President Ma Ying-jeou (馬英九) yesterday attributed the nation’s recent “diplomatic breakthroughs” to Beijing’s commitment to “soft power,” a term coined by a US academic who was visiting Taiwan.
Since he came into office in 2008, Ma said he had committed himself to improving cross-strait relations and seeking peace and prosperity.
“Mainland China is also developing its soft power,” he said. “I guess both sides must have some kind of consensus so we can see a glimpse of light in cross-strait peace.”
The two sides have been doing their best to avoid war and pursue peace via economy and culture, which are similar to the concept of soft power, he said.
Ma made the remarks while meeting Joseph Nye Jr at the Presidential Office in the morning. Nye, in Taiwan for a two-day visit at the invitation of the Global Views Educational Foundation, gave a talk at the Presidential Office and attended a forum entitled “The Powers to Lead” in the afternoon.
During the morning talk, Nye said power has three dimensions: military, economic and soft power.
Despite talk that the rising China is likely to overtake the US by 2030, Nye said he thought it was hard to see China equal the US in military and soft power even if it were equal in size with the US in economic power.
In military power, Nye said China was unlikely to surpass the US in the next two decades, because the US was far ahead, with about half the world’s military expenditure.
In terms of soft power, Nye said China was making major investments through the Confucius Institutes and massive broadcasting projects via global cable TV channels.
However, China has not been getting a good return on its investment, because every time it imprisons someone like Nobel Peace Prize winner Liu Xiaobo (劉曉波), it wastes the billions of dollars it has invested in broadcasting.
“China will never be able to develop soft power to full capacity until it is willing to change its political system,” Nye said.
Nye said power in the 21st century could be thought of as a 3D chessboard. At the top is the military, where the world is unipolar, with the US reigning supreme. The middle board represents the economic sphere, where the world is multipolar. At the bottom is transnational relations and soft power, which are chaotically distributed, he said.
Nye asked how we should deal with China, the world’s second-largest economy. The answer, he said, lies in smart strategies that combine both hard and soft power.
Nye said Taiwan was well on its way to implementing such a smart power strategy. On the one hand, Taiwan must have sufficient military strength; on the other, Taiwan’s ultimate protection lies in its relations with the US, which depends heavily on Taiwan’s soft power, he said.
“Sometimes people will say: ‘Would the Americans make a deal and sell out Taiwan for something that they want from China?’” Nye said.

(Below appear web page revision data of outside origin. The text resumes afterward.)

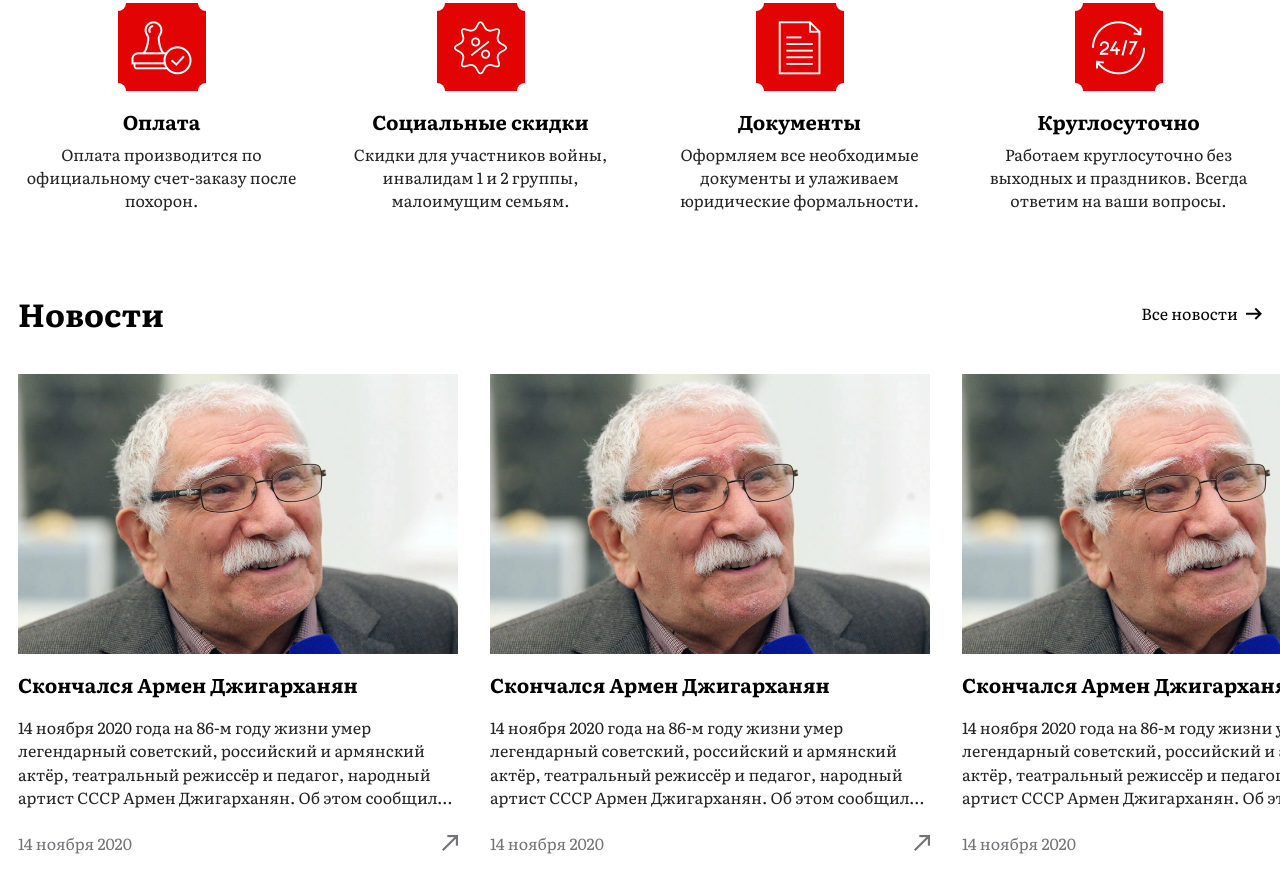
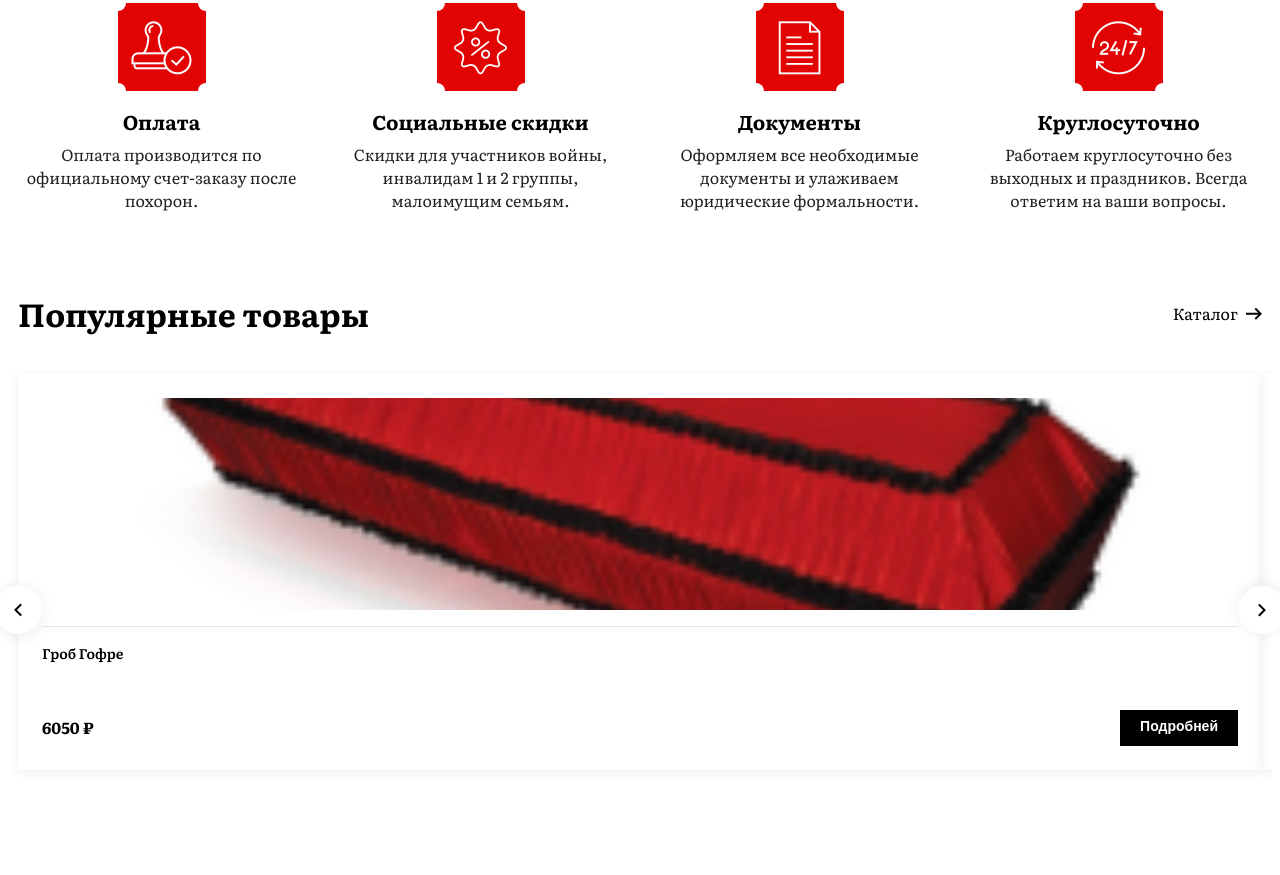
Before and after one commit to Hillel1408/your-ritual, a website: page #src/index.html in a window 1280 px wide. Shown: the part 4605-5480 px from the top of the page. Drawn offline with nearby package versions, Linux system fonts and the light colour scheme; files that its build step writes are made by us from their sources; files whose address does not match are found by name; a web font is replaced by a local one.

Commit message:
популярные товары

```diff
--- /dev/null
+++ b/#src/html/goods.html
@@ -0,0 +1,86 @@
+<div class="goods">
+  <div class="container">
+    <h2 class="title">
+      Популярные товары <button class="icon-12">Каталог</button>
+    </h2>
+    <div class="goods__slider-wrapper">
+      <div class="goods__slider">
+        <div class="swiper-wrapper">
+          <div class="swiper-slide">
+            <img src="img/img-4.png" alt="" />
+            <h3>Гроб Гофре</h3>
+            <div>
+              <span>6050 ₽</span><button class="blackbtn">Подробней</button>
+            </div>
+          </div>
+          <div class="swiper-slide">
+            <img src="img/img-5.png" alt="" />
+            <h3>Крест на могилу металлический</h3>
+            <div>
+              <span>2200 ₽</span><button class="blackbtn">Подробней</button>
+            </div>
+          </div>
+          <div class="swiper-slide">
+            <img src="img/img-6.png" alt="" />
+            <h3>Венок ритуальный на похороны РВЖ16 в Москве</h3>
+            <div>
+              <span>21 400 ₽</span><button class="blackbtn">Подробней</button>
+            </div>
+          </div>
+          <div class="swiper-slide">
+            <img src="img/img-7.png" alt="" />
+            <h3>Памятник из гранита Г-1002</h3>
+            <div>
+              <span>9625 ₽</span><button class="blackbtn">Подробней</button>
+            </div>
+          </div>
+          <div class="swiper-slide">
+            <img src="img/img-8.png" alt="" />
+            <h3>Гроб модель «Вегас» Белый</h3>
+            <div>
+              <span>84 000 ₽</span><button class="blackbtn">Подробней</button>
+            </div>
+          </div>
+          <div class="swiper-slide">
+            <img src="img/img-4.png" alt="" />
+            <h3>Гроб Гофре</h3>
+            <div>
+              <span>6050 ₽</span><button class="blackbtn">Подробней</button>
+            </div>
+          </div>
+          <div class="swiper-slide">
+            <img src="img/img-5.png" alt="" />
+            <h3>Крест на могилу металлический</h3>
+            <div>
+              <span>2200 ₽</span><button class="blackbtn">Подробней</button>
+            </div>
+          </div>
+          <div class="swiper-slide">
+            <img src="img/img-6.png" alt="" />
+            <h3>Венок ритуальный на похороны РВЖ16 в Москве</h3>
+            <div>
+              <span>21 400 ₽</span><button class="blackbtn">Подробней</button>
+            </div>
+          </div>
+          <div class="swiper-slide">
+            <img src="img/img-7.png" alt="" />
+            <h3>Памятник из гранита Г-1002</h3>
+            <div>
+              <span>9625 ₽</span><button class="blackbtn">Подробней</button>
+            </div>
+          </div>
+          <div class="swiper-slide">
+            <img src="img/img-8.png" alt="" />
+            <h3>Гроб модель «Вегас» Белый</h3>
+            <div>
+              <span>84 000 ₽</span><button class="blackbtn">Подробней</button>
+            </div>
+          </div>
+        </div>
+      </div>
+      <button class="goods__slider__button-prev icon-8"></button>
+      <button class="goods__slider__button-next icon-8"></button>
+      <div class="goods__slider-pagination"></div>
+    </div>
+  </div>
+</div>
--- a/#src/index.html
+++ b/#src/index.html
@@ -16,7 +16,8 @@
       @@include('./html/geography.html') @@include('./html/price.html')
       @@include('./html/promo.html') @@include('./html/stages.html')
       @@include('./html/worth.html') @@include('./html/contract.html')
-      @@include('./html/list.html') @@include('./html/news.html')
+      @@include('./html/list.html') @@include('./html/goods.html')
+      @@include('./html/news.html')
     </main>
     @@include('./html/footer.html')
     <script src="js/swiper-bundle.min.js"></script>
--- /dev/null
+++ b/#src/scss/sections/goods.scss
@@ -0,0 +1,88 @@
+.goods {
+  padding-top: 80px;
+  & > div {
+    & > h2 {
+      margin-bottom: 40px;
+    }
+  }
+  &__slider-wrapper {
+    position: relative;
+    padding: 24px;
+    margin: -24px;
+  }
+  &__slider {
+    padding: 10px;
+    margin: -10px;
+    overflow: hidden;
+    &-pagination {
+      margin-top: 34px;
+      text-align: center;
+      & > span {
+        width: 40px;
+        height: 2px;
+        border-radius: initial;
+        background: #d0d0d8;
+        opacity: initial;
+        &.swiper-pagination-bullet-active {
+          background: var(--black);
+        }
+      }
+    }
+    &__button-prev,
+    &__button-next {
+      width: 48px;
+      height: 48px;
+      border-radius: 100px;
+      box-shadow: 0 2px 16px 0 rgba(0, 0, 0, 0.08);
+      background: var(--white);
+      position: absolute;
+      bottom: 194px;
+      z-index: 1;
+      &::before {
+        font-size: 14px;
+        color: var(--black);
+      }
+    }
+    &__button-prev {
+      left: 0;
+    }
+    &__button-next {
+      right: 0;
+      transform: rotate(180deg);
+    }
+    & > div {
+      & > div {
+        box-shadow: 0 2px 10px 0 rgba(0, 0, 0, 0.08);
+        padding: 24px;
+        display: flex;
+        flex-direction: column;
+        min-height: 396px;
+        & > img {
+          height: 212px;
+          object-fit: cover;
+        }
+        & > h3 {
+          padding-top: 16px;
+          border-top: 1px solid var(--line);
+          margin-top: 16px;
+          font-weight: 600;
+          font-size: 14px;
+          line-height: 143%;
+          color: var(--black);
+          flex: 1 1 auto;
+        }
+        & > div {
+          display: flex;
+          justify-content: space-between;
+          align-items: center;
+          & > span {
+            font-weight: 700;
+            font-size: 16px;
+            line-height: 137%;
+            color: var(--black);
+          }
+        }
+      }
+    }
+  }
+}
--- a/#src/scss/style.scss
+++ b/#src/scss/style.scss
@@ -71,6 +71,15 @@
   line-height: 137%;
   color: var(--white);
 }
+.blackbtn {
+  font-family: var(--second-family);
+  font-weight: 600;
+  font-size: 14px;
+  line-height: 143%;
+  color: var(--white);
+  padding: 6px 20px 10px 20px;
+  background: var(--black);
+}
 
 @import "./sections/header";
 @import "./sections/footer";
@@ -87,3 +96,4 @@
 @import "./sections/worth";
 @import "./sections/contract";
 @import "./sections/list";
+@import "./sections/goods";
```
Also changed, not shown: #src/img/img-4.png (added), #src/img/img-5.png (added), #src/img/img-6.png (added), #src/img/img-7.png (added), #src/img/img-8.png (added), dist/css/style.css, dist/css/swiper-bundle.min.css (added), dist/img/img-4.png (added), dist/img/img-5.png (added), dist/img/img-6.png (added), dist/img/img-7.png (added), dist/img/img-8.png (added), dist/index.html, dist/js/script.js.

“The answer is as long as Taiwan stands for democracy and human rights, that will be impossible in American political culture,” he said.
Another dimension to Taiwan’s soft power are the changes occurring inside China, Nye said. Although the changes were not occurring very fast at the top, they certainly were at lower levels, he said.
Nye said he supported the Ma administration’s plan to allow Chinese to study in Taiwan, calling it a good investment and exercise of soft power by which to change the minds of young Chinese.